An Index fund works as long as everybody else is analysing all the companies and the market is setting fair prices. As an Index fund does not know a company but simply buys it, irrespective of special situations. The markets are also coming to satisfy the other pre-requisite for an Index fund, which is sufficient liquidity. With our broad stock market's lacking depth, atleast the stocks in the leading indices i.e. Sensex (BSE-30) and Nifty (NSE-50) are very liquid. The launch of Index funds for domestic investors can well be a low cost way to get well-diversified stock-market exposure, with low cost. With emergence of a wide set of professional fund managers, the time of Index funds may just have arrived.

The key benefit of Indexing is that it is a simple and effective means to get a diversified stock portfolio, not proven yet but hopefully a low-cost fund management and you will be assured of not being a laggard. Ofcourse, at the cost of forgoing the opportunity to beat the market.

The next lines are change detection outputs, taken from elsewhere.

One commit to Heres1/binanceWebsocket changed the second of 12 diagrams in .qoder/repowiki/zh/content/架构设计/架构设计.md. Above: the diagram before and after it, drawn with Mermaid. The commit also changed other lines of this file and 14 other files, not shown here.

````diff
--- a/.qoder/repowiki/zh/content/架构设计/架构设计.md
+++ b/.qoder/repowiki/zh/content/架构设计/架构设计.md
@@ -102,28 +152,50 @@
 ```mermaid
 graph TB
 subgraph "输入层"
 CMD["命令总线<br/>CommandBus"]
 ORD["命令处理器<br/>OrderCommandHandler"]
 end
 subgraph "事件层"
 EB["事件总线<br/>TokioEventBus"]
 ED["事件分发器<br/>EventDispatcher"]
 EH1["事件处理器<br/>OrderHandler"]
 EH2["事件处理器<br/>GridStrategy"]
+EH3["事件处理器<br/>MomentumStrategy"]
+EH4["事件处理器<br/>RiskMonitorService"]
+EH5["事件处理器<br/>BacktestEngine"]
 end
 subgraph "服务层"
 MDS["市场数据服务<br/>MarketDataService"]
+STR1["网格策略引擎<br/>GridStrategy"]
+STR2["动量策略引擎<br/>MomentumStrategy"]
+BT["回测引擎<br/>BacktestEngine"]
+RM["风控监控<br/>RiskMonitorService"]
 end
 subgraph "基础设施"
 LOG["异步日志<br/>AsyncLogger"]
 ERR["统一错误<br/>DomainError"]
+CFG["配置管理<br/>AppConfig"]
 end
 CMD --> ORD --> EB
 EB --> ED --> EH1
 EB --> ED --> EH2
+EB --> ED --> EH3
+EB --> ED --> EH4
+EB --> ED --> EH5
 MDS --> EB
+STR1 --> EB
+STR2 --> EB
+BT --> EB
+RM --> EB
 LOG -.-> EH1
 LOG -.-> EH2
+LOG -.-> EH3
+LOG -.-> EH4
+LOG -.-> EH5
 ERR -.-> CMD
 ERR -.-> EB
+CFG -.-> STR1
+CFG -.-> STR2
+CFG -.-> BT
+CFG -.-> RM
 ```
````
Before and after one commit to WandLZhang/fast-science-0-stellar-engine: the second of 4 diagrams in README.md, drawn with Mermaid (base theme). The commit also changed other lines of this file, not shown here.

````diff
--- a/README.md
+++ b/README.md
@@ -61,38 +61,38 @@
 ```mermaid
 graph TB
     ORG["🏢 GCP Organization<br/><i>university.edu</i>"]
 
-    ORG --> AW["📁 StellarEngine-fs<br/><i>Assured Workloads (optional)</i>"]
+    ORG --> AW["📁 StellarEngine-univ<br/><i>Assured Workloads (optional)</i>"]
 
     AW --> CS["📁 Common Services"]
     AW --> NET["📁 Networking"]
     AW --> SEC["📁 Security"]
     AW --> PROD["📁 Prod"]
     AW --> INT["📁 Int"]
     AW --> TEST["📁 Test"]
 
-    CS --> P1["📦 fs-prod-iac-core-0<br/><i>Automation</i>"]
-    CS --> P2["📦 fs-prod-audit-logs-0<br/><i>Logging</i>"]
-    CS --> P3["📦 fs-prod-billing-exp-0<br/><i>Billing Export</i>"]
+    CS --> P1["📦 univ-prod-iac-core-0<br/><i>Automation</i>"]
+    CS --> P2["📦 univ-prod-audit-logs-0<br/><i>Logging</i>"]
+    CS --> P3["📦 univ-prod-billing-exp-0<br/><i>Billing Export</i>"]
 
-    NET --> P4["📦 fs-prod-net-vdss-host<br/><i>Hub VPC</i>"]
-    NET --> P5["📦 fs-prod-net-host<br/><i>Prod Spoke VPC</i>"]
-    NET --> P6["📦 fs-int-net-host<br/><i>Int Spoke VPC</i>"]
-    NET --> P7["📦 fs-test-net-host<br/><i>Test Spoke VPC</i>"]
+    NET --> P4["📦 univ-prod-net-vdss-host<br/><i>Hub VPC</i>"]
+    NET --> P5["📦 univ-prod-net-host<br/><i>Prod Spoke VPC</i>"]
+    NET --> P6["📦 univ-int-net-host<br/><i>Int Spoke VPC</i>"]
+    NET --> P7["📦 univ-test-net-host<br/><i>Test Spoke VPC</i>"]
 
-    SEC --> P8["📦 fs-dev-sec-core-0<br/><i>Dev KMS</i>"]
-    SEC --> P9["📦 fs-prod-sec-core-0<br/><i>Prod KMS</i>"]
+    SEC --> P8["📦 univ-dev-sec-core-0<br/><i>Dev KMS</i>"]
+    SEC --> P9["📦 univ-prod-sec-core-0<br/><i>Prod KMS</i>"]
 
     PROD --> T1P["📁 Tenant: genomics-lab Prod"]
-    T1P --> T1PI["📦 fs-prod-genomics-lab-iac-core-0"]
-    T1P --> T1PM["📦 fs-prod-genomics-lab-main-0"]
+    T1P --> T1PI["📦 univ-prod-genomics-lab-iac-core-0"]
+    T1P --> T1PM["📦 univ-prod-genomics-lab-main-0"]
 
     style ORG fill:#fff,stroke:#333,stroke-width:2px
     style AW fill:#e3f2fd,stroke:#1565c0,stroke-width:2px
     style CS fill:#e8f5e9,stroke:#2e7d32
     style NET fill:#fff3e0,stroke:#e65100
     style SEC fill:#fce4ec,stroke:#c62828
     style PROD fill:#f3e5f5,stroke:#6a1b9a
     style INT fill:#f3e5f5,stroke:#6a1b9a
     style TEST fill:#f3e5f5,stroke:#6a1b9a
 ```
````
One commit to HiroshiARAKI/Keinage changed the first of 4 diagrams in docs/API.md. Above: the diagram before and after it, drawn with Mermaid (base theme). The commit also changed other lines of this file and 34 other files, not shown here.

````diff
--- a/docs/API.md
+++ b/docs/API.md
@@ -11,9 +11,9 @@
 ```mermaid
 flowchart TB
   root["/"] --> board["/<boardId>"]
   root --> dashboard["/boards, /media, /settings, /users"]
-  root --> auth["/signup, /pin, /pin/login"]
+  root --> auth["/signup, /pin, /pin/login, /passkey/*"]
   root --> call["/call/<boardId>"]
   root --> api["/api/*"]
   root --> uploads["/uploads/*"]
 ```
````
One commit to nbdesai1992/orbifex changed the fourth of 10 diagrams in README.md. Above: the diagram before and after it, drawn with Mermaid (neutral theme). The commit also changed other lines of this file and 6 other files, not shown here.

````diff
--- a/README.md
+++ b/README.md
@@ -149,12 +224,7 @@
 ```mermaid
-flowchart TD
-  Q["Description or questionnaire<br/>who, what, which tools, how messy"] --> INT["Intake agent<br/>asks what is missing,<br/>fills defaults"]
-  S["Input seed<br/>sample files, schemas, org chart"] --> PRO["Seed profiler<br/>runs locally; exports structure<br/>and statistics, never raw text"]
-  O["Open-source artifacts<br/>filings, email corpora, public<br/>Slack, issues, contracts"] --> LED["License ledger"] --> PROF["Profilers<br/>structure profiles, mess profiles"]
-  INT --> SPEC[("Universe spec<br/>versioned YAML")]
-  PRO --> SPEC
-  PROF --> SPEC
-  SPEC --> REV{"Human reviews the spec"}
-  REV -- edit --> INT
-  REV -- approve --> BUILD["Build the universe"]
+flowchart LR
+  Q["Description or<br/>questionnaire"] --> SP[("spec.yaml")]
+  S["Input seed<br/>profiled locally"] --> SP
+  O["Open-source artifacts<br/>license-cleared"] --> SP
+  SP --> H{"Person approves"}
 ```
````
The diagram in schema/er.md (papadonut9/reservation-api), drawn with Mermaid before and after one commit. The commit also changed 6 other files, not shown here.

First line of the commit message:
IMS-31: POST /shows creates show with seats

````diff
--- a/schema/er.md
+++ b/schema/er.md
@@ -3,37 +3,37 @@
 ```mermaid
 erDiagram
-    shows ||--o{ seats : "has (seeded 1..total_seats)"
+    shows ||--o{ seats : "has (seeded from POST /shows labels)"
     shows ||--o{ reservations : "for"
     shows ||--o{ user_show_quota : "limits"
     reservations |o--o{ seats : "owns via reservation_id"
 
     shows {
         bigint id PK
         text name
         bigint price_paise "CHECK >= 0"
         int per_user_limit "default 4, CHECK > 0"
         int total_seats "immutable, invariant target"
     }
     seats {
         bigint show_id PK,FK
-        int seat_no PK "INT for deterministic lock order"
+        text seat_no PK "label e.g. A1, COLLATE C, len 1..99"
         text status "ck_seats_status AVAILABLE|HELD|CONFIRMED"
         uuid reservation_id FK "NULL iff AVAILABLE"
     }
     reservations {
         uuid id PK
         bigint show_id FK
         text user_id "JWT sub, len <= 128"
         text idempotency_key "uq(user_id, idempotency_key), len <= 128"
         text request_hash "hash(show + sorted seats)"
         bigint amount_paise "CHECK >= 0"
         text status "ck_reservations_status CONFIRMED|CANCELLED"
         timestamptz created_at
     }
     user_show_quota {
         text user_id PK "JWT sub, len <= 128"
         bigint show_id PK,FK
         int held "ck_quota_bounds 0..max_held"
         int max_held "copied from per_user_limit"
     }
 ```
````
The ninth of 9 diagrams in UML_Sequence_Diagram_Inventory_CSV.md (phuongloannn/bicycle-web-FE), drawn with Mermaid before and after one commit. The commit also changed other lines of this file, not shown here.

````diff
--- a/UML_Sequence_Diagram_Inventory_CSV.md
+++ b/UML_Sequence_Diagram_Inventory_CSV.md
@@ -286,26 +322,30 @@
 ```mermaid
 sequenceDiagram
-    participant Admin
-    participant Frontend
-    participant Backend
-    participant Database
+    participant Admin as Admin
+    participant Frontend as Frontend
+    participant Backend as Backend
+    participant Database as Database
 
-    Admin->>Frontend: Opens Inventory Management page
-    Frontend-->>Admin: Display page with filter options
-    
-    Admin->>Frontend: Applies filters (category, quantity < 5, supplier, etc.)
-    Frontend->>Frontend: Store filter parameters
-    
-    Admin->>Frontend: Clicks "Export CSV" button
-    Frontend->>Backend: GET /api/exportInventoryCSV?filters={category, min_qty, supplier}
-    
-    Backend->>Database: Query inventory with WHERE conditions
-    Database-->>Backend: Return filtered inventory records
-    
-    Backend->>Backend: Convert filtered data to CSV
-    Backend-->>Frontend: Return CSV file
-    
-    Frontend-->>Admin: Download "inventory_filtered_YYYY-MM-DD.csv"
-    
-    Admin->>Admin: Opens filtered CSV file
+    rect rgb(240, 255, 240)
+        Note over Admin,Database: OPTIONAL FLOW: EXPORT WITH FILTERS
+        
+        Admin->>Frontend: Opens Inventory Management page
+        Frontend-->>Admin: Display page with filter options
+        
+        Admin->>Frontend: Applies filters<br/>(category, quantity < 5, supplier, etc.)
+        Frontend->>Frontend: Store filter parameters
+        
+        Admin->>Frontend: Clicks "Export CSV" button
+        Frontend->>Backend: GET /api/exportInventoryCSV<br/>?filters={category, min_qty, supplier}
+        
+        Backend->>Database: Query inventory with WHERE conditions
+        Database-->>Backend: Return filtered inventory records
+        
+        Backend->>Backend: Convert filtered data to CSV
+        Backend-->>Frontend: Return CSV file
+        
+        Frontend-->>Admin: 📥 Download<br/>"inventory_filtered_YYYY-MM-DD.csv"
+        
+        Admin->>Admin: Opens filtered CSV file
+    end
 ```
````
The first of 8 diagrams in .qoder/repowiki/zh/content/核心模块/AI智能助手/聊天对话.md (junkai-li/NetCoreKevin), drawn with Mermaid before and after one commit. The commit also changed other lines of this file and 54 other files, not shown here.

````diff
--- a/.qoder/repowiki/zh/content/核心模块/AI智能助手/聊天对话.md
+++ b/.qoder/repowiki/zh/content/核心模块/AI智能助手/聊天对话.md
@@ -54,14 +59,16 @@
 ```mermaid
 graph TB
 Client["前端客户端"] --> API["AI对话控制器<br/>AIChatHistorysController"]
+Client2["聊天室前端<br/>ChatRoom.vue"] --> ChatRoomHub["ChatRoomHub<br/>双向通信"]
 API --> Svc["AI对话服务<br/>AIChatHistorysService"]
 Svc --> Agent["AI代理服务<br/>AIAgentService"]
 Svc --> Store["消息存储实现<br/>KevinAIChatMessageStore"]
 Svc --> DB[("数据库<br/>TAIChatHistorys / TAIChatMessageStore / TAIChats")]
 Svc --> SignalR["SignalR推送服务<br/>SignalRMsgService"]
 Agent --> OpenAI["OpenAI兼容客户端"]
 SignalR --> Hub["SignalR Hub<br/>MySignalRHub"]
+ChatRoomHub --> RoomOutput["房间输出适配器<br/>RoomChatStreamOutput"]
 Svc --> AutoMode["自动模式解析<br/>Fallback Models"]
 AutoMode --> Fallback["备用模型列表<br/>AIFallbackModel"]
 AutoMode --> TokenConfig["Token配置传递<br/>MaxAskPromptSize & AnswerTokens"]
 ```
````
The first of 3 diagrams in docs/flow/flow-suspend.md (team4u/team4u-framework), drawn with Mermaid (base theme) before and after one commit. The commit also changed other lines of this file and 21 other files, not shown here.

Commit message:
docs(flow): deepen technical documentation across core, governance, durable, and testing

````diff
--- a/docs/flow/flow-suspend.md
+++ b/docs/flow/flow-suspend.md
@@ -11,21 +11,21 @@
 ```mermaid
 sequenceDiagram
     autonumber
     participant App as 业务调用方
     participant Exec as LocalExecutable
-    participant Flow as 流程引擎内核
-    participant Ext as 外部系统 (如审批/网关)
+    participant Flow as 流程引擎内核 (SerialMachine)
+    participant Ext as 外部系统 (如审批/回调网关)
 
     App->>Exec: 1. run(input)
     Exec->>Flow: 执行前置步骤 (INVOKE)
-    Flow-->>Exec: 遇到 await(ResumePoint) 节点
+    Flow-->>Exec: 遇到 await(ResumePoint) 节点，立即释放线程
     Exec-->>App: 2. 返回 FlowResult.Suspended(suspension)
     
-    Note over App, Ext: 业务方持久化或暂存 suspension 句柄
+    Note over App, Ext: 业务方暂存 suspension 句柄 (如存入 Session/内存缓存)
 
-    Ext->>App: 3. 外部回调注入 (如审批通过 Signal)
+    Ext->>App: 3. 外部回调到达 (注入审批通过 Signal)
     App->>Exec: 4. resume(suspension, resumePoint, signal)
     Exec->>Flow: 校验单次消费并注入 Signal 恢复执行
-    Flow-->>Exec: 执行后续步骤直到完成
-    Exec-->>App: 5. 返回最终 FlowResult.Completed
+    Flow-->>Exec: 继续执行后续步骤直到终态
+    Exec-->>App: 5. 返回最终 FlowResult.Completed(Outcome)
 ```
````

Fund Update: For the week ending August 25, 2001, the market gained 8.80 points (0.27%) on the Sensex and 11.11 points (0.72%) on BSE National Index. The top gainers were ING Growth Portfolio (+3.92%), Prudential ICICI Technology (3.47%), UTI Software (3.03%) and Alliance New Millenium (2.71%). The top losers were Alliance Basic Industries (-2.17%), Taurus Starshare (-1.27%), Magnum Contra (-1.17%), and GIC Growth Plus II (-0.99%).